Here are the ten in October:
|Rank||Route||Miles (km)||Block out||Block in||Airline||Oct. flights||Aircraft|
|1||Singapore to New York JFK||9,537 (15,348)||18h 40m||18h 50m||Singapore Airlines||1x daily||A350-900ULR|
|2||Singapore to Newark||9,534 (15,344)||18h 25m||18h 45m||Singapore Airlines||1x daily||A350-900ULR|
|3||Perth to London Heathrow||9,009 (14,499)||17h 15m||16h 45m||Qantas||1x daily||B787-9|
|4||Auckland to New York JFK||8,828 (14,207)||16h 15m||17h 35m||Air New Zealand||3x weekly||B787-9|
|5||Singapore to Los Angeles||8,770 (14,113)||15h 55m||17h 10m||Singapore Airlines||10x weekly||A350-900|
|6||Houston to Sydney||8,596 (13,834)||17h 45m||15h 40m||United Airlines||Restarts 28th||B787-9|

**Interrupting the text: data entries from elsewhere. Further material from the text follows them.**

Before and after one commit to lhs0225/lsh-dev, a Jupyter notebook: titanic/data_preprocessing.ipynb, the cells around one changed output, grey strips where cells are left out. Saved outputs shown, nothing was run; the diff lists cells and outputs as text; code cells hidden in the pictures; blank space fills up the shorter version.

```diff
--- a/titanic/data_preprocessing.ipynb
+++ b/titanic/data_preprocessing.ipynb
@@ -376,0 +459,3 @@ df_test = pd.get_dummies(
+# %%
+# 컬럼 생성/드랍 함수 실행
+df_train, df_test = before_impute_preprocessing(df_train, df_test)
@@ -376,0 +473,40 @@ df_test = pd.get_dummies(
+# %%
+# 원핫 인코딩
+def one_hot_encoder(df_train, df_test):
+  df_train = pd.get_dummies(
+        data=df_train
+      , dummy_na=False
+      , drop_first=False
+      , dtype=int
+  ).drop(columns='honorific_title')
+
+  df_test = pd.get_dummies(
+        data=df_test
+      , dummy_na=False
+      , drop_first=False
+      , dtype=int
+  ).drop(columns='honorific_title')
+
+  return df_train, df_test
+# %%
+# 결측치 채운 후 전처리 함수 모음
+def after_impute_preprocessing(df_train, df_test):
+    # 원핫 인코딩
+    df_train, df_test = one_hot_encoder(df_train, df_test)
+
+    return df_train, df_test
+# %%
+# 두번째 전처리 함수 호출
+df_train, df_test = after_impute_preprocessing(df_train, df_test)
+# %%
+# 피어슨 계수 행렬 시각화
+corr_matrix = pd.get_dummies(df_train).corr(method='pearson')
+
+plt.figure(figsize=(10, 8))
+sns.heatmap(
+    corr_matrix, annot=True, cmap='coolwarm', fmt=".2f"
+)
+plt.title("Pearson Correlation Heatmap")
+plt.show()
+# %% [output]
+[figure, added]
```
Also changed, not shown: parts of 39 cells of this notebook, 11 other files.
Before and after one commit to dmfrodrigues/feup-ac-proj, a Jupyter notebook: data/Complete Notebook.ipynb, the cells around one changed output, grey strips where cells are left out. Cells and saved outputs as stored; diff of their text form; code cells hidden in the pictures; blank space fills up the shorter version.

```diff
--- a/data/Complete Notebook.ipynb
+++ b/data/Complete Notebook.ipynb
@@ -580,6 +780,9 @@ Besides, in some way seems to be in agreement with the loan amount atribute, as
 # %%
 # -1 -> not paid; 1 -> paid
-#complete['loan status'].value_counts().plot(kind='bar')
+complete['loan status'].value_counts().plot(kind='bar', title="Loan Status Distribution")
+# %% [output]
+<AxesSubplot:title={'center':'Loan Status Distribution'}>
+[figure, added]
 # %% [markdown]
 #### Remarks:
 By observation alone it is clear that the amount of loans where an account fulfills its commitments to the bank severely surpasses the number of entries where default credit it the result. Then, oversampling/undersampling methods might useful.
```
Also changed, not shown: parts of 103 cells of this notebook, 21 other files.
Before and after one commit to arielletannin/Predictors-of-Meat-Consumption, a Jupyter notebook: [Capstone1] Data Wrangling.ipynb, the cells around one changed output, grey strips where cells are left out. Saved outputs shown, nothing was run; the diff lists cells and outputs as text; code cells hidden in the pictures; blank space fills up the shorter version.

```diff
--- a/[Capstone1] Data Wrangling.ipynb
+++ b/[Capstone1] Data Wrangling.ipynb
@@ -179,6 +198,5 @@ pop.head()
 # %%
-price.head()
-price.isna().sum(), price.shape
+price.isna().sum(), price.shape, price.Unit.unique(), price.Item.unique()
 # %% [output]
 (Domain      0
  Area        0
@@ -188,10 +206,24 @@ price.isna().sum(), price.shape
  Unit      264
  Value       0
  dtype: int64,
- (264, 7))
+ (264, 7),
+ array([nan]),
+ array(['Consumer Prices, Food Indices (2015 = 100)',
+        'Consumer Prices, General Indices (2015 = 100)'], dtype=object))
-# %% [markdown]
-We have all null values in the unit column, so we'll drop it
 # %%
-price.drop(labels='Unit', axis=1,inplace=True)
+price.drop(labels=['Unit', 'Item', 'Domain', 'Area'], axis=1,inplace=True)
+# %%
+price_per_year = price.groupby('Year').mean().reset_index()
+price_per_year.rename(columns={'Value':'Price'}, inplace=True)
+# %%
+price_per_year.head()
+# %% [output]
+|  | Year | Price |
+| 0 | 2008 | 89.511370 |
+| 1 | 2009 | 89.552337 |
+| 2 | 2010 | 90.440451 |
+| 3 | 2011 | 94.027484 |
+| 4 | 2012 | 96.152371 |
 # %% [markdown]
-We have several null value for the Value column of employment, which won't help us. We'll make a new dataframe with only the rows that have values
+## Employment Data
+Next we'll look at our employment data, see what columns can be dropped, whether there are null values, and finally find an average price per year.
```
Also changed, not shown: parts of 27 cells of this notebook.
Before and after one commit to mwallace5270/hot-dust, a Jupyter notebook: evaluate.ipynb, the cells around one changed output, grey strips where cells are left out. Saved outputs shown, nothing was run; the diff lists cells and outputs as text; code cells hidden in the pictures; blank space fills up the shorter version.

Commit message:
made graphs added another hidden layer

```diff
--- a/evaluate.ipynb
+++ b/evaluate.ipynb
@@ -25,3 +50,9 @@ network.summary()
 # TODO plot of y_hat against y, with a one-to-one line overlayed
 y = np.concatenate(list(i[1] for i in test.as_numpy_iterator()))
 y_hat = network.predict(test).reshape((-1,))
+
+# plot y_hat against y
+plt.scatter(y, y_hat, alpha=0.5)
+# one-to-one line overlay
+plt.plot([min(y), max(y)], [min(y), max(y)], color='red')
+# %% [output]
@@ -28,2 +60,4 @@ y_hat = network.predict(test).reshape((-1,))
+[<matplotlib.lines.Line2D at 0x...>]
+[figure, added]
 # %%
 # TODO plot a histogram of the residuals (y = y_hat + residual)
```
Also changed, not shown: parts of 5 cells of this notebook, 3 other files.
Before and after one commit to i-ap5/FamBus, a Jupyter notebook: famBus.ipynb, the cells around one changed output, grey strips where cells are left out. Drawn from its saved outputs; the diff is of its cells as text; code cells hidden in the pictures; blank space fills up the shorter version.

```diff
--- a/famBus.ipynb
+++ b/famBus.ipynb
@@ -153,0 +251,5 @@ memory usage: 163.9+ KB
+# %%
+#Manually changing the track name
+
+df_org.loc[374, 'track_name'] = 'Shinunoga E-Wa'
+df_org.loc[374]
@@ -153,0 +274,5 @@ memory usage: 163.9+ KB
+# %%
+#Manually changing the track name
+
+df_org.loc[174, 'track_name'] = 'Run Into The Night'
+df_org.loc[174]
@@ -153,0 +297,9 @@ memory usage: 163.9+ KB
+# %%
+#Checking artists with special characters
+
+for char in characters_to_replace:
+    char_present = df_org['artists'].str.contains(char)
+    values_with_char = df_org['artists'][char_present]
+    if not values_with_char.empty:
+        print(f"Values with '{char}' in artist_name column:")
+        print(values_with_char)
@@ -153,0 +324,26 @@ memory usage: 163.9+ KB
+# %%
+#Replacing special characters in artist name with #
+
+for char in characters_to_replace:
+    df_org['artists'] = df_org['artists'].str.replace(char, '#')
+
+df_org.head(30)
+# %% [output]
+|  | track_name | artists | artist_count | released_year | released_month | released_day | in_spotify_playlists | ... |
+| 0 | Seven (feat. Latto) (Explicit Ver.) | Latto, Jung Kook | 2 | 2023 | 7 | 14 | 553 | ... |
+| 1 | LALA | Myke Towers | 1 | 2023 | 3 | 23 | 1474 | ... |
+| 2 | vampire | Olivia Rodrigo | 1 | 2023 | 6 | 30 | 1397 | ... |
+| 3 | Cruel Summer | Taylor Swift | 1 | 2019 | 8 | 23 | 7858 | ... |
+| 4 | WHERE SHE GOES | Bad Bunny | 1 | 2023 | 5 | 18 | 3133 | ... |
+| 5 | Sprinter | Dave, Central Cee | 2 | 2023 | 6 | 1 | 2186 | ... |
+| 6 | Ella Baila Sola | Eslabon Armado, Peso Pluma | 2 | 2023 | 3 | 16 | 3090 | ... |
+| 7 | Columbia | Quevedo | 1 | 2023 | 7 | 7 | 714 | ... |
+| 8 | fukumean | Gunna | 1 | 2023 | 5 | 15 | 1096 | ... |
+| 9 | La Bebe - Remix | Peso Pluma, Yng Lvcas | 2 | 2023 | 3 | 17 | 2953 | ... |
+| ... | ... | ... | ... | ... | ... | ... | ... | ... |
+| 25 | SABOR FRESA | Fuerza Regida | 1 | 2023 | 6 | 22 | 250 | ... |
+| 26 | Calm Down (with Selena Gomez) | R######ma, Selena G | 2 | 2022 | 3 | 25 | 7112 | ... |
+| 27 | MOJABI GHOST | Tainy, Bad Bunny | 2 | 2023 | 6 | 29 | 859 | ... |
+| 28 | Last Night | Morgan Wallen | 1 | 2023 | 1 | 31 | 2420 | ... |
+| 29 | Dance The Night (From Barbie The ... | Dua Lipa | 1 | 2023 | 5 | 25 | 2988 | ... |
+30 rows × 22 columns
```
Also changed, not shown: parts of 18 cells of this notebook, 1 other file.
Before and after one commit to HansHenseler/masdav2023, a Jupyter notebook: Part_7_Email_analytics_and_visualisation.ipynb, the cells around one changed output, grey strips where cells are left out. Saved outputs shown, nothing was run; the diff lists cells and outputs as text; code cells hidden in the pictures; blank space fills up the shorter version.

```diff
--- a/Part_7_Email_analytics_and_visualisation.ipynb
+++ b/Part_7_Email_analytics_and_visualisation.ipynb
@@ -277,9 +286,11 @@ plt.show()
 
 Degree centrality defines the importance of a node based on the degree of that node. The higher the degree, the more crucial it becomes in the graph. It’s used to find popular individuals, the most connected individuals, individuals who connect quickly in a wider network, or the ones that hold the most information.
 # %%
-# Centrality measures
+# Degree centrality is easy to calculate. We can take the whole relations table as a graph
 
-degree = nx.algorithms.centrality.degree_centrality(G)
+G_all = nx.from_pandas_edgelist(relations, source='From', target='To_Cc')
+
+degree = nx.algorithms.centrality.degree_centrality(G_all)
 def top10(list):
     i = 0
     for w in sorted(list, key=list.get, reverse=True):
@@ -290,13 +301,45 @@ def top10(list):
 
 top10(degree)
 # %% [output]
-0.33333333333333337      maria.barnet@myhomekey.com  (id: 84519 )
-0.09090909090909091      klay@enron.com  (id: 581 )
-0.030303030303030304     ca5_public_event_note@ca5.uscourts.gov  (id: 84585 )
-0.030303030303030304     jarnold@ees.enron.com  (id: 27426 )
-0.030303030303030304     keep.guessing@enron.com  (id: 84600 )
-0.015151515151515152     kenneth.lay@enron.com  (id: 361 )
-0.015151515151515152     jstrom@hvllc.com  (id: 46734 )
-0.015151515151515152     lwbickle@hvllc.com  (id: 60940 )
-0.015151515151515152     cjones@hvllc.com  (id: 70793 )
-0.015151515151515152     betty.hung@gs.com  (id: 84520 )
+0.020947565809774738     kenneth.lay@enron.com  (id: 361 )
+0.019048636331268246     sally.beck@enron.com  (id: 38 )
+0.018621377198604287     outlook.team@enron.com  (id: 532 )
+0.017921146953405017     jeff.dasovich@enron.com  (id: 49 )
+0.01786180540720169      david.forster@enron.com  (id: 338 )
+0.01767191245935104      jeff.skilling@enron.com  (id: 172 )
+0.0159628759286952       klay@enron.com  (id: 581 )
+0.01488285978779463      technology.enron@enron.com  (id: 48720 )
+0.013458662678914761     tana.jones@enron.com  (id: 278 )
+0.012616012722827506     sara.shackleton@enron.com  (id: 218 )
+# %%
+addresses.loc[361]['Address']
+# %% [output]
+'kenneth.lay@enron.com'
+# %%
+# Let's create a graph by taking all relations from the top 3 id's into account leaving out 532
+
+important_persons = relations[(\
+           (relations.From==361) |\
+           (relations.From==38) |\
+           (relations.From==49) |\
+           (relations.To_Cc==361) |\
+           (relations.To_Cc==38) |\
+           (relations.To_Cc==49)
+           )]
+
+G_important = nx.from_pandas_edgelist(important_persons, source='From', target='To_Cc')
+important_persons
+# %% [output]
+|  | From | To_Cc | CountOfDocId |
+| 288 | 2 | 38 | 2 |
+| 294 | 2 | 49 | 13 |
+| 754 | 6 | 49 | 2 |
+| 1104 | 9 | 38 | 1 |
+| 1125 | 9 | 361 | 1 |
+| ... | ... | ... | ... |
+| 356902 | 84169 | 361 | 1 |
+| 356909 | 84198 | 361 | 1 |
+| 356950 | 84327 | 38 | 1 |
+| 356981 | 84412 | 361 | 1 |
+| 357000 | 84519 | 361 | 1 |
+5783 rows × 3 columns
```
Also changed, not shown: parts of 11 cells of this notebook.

|7||Sydney to Dallas||8,578 (13,804)||17h 5m||15h 5m||Qantas||1x daily||B787-9|
|8||Manila to New York||8,520 (13,712)||16h 15m||Not n/s||Philippine Airlines||3x weekly||A350-900|
|9||Singapore to San Francisco||8,446 (13,593)||15h 25m||16h 40m||Singapore, United||Up to 3x daily||A350-900, B787-9|
|10||Atlanta to Johannesburg||8,439 (13,581)||15h 15m||16h 10m||Delta Air Lines||6x weekly||A350-900|
Welcome, Air New Zealand
The Star Alliance carrier sees its New York service as its pedigree as it assigned its former London Heathrow flight numbers (NZ2/NZ1), an airport it no longer serves using its own metal.
On September 17th, NZ2 left Auckland at 16:23, bound for New York. Flightradar24 shows that it landed the same day at 16:09 after 15h 46m. It used 4.1-year-old ZK-NZN, a 275-seat, three-class B787-9 delivered to Air New Zealand in September 2018.
Returning, NZ1 left nearly two hours late at 23:51, arriving home two days later at 08:27 after some 16h 36m. It didn’t hang about. As Air New Zealand times its US flights to connect to/from Australia, ZK-NZN departed Auckland at 10:31 for Brisbane.
What is the longest nonstop route you’ve flown? Let us know in the comments.